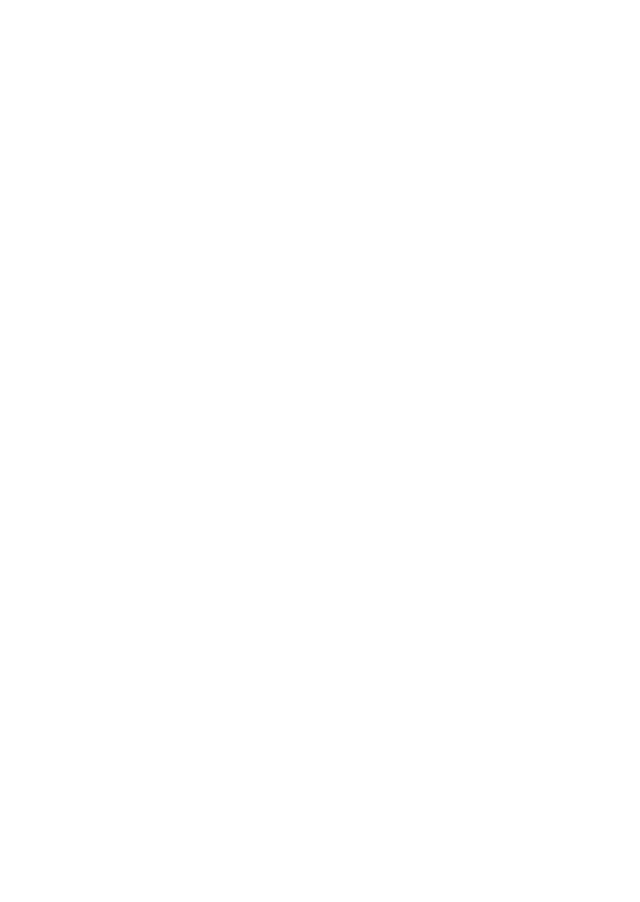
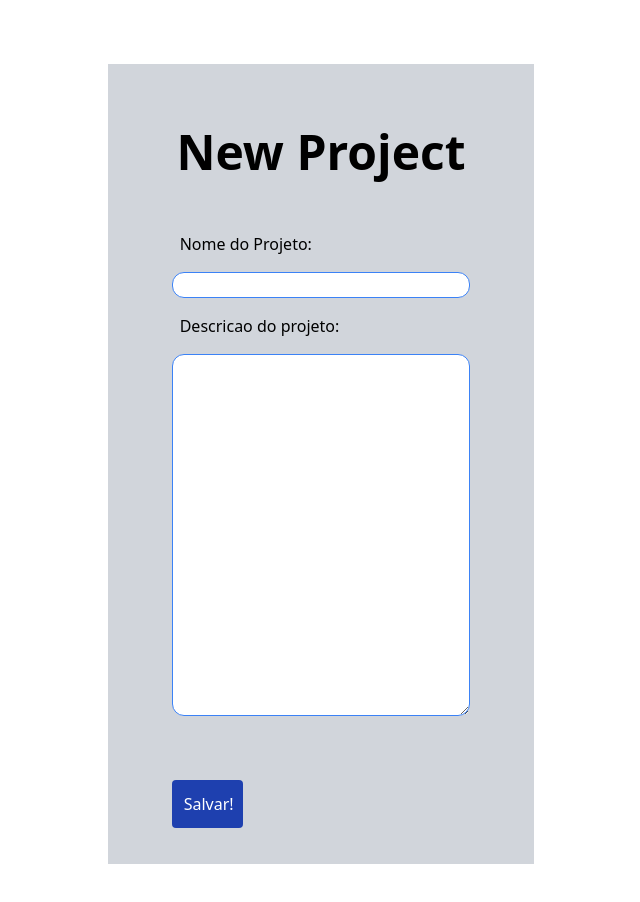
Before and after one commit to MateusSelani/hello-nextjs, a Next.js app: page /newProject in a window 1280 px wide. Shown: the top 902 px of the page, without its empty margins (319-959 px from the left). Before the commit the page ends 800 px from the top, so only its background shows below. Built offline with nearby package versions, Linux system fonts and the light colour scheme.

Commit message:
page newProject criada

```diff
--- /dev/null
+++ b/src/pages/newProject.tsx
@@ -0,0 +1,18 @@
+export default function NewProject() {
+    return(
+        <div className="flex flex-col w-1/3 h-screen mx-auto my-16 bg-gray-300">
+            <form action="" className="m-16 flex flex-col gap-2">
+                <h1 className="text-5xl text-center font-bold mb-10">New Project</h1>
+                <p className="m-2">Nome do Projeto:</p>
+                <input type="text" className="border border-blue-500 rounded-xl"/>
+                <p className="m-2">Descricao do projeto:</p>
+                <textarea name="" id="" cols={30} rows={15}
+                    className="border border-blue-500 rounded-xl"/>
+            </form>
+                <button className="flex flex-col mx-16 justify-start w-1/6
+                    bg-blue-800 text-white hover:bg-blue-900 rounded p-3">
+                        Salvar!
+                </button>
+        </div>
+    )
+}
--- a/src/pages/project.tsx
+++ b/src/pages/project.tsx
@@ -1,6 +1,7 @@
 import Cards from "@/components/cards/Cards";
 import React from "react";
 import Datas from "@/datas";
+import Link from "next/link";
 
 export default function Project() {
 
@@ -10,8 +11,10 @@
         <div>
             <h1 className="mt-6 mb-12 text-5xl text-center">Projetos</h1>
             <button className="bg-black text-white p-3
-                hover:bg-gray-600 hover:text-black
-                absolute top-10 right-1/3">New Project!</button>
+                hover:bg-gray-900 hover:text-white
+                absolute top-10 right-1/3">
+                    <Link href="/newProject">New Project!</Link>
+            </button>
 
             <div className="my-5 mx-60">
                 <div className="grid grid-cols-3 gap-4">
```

----------------

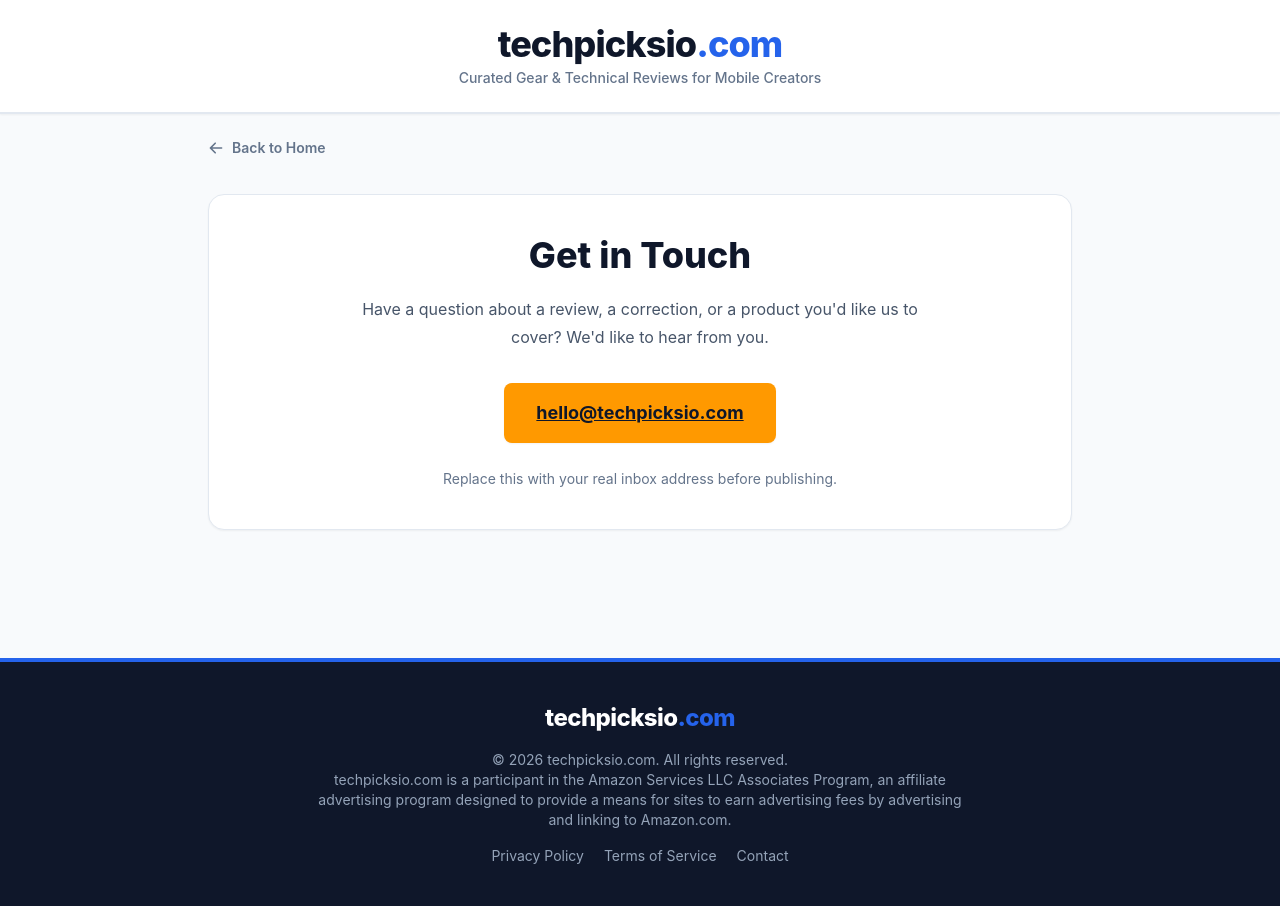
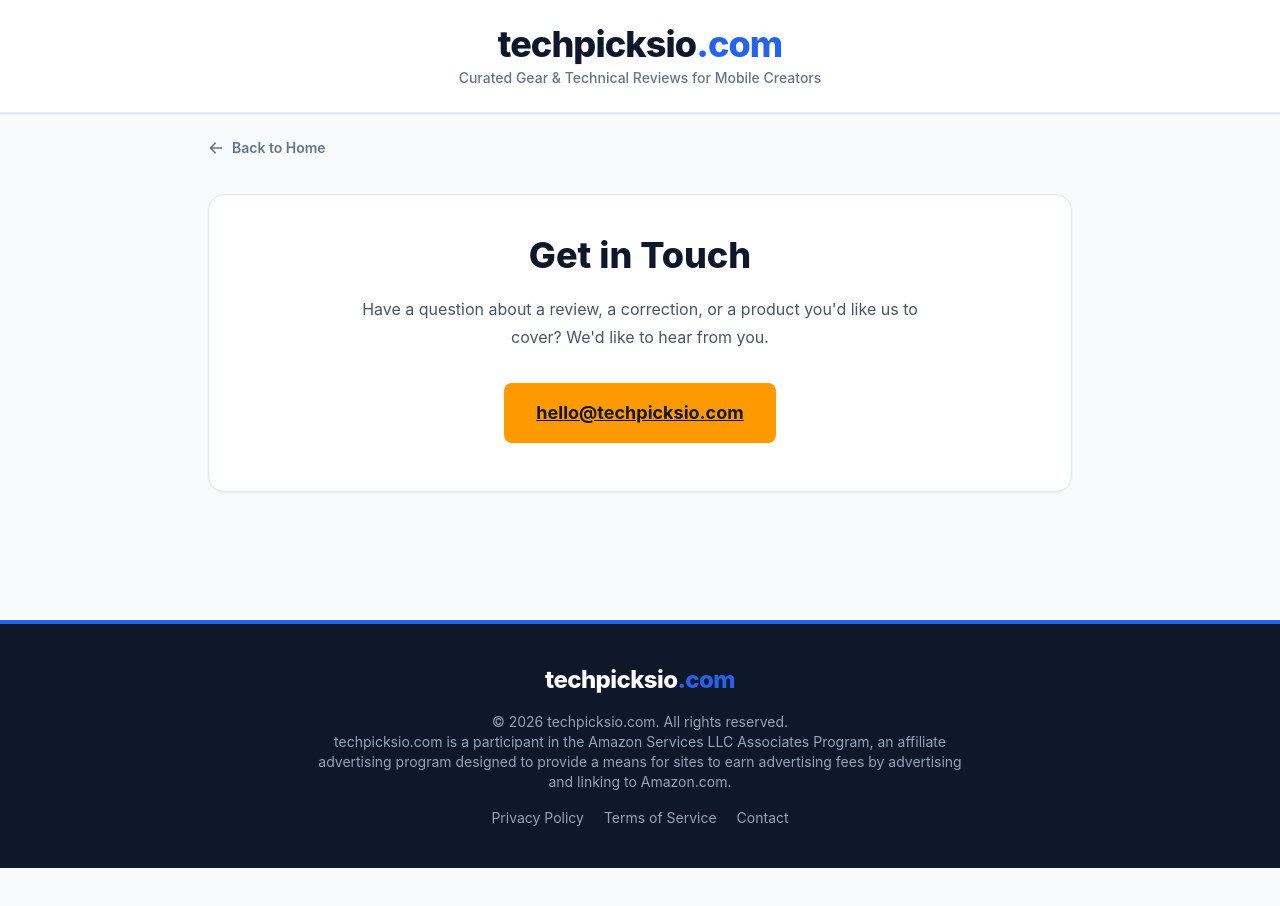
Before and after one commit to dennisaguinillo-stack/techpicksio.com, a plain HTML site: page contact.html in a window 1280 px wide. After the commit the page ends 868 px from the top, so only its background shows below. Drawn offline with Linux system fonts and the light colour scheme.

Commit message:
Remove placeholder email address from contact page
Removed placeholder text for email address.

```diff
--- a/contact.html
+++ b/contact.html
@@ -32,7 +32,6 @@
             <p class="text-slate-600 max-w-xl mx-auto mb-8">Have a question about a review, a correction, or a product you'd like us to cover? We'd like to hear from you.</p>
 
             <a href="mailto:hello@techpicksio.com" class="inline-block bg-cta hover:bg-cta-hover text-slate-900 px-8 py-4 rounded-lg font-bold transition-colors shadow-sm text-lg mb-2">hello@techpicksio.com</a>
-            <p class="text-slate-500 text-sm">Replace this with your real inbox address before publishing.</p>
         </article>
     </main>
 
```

----------------

What you will do: Filter the entries and keep only the lines holding "with".

Result of this task:
Before and after one commit to MateusSelani/hello-nextjs, a Next.js app: page /newProject in a window 1280 px wide. Shown: the top 902 px of the page, without its empty margins (319-959 px from the left). Before the commit the page ends 800 px from the top, so only its background shows below. Built offline with nearby package versions, Linux system fonts and the light colour scheme.
Before and after one commit to dennisaguinillo-stack/techpicksio.com, a plain HTML site: page contact.html in a window 1280 px wide. After the commit the page ends 868 px from the top, so only its background shows below. Drawn offline with Linux system fonts and the light colour scheme.
-            <p class="text-slate-500 text-sm">Replace this with your real inbox address before publishing.</p>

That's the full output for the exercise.